Detected change data:
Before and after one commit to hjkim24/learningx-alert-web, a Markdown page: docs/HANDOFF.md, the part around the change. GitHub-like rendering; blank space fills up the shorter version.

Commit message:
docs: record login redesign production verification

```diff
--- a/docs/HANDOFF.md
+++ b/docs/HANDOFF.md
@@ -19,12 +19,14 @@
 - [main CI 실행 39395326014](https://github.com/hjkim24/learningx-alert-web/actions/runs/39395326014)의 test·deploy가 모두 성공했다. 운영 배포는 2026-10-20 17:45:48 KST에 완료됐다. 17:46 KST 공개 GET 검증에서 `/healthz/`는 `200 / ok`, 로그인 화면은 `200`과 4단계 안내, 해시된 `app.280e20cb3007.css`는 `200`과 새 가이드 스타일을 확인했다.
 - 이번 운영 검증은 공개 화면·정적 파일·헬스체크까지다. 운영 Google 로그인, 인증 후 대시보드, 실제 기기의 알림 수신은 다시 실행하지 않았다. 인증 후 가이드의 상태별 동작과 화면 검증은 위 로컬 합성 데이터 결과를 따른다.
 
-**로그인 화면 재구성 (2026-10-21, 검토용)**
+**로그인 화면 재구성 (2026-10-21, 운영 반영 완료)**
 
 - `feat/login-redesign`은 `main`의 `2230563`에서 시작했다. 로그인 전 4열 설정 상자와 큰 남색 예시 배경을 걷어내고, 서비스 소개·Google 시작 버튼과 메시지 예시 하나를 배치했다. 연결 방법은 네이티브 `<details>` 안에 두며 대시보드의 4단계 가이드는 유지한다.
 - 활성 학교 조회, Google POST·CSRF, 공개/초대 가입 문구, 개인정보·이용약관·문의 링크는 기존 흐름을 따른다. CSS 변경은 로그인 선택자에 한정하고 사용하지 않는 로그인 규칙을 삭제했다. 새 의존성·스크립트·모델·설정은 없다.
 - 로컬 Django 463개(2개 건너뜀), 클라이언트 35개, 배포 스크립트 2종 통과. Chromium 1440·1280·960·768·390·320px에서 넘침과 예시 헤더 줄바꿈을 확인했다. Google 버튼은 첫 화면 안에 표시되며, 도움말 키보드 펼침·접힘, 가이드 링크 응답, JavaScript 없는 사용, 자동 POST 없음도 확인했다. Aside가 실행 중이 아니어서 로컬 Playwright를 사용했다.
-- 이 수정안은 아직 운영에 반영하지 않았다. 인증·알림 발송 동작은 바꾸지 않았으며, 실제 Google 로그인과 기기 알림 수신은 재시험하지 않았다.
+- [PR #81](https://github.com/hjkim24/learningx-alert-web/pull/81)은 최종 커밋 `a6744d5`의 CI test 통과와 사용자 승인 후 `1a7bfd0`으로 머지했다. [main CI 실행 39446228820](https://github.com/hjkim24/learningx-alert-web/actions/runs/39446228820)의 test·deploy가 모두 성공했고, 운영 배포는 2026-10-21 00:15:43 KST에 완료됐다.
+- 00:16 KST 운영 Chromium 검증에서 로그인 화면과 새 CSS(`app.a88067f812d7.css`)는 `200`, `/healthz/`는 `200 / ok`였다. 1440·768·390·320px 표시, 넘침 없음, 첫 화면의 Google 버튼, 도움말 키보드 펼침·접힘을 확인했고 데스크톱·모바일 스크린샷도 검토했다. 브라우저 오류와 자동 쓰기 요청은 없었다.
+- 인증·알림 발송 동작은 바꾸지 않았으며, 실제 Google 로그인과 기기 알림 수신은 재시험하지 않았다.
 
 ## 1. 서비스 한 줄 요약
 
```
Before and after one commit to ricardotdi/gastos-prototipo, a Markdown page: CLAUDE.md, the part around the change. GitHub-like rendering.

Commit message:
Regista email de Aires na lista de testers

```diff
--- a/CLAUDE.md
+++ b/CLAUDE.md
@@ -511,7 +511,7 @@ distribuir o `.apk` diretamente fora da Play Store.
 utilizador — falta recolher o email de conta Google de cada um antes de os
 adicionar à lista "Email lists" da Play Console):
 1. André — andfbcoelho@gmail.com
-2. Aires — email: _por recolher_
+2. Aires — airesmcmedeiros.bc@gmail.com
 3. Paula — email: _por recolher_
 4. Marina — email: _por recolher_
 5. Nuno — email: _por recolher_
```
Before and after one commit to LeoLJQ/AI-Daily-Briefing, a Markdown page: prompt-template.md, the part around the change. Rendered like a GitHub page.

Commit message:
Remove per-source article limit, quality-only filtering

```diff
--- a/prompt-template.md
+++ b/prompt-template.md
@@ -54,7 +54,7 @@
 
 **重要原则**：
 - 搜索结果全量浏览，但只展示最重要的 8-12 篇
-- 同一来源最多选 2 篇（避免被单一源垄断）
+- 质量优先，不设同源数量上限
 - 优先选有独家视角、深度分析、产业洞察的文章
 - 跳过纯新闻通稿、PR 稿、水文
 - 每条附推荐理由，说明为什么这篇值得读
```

▶ Exercise requirements: Find the string "https" in the entries above and return each line that holds it.

▶ Written reply:
 - [main CI 실행 39395326014](https://github.com/hjkim24/learningx-alert-web/actions/runs/39395326014)의 test·deploy가 모두 성공했다. 운영 배포는 2026-10-20 17:45:48 KST에 완료됐다. 17:46 KST 공개 GET 검증에서 `/healthz/`는 `200 / ok`, 로그인 화면은 `200`과 4단계 안내, 해시된 `app.280e20cb3007.css`는 `200`과 새 가이드 스타일을 확인했다.
+- [PR #81](https://github.com/hjkim24/learningx-alert-web/pull/81)은 최종 커밋 `a6744d5`의 CI test 통과와 사용자 승인 후 `1a7bfd0`으로 머지했다. [main CI 실행 39446228820](https://github.com/hjkim24/learningx-alert-web/actions/runs/39446228820)의 test·deploy가 모두 성공했고, 운영 배포는 2026-10-21 00:15:43 KST에 완료됐다.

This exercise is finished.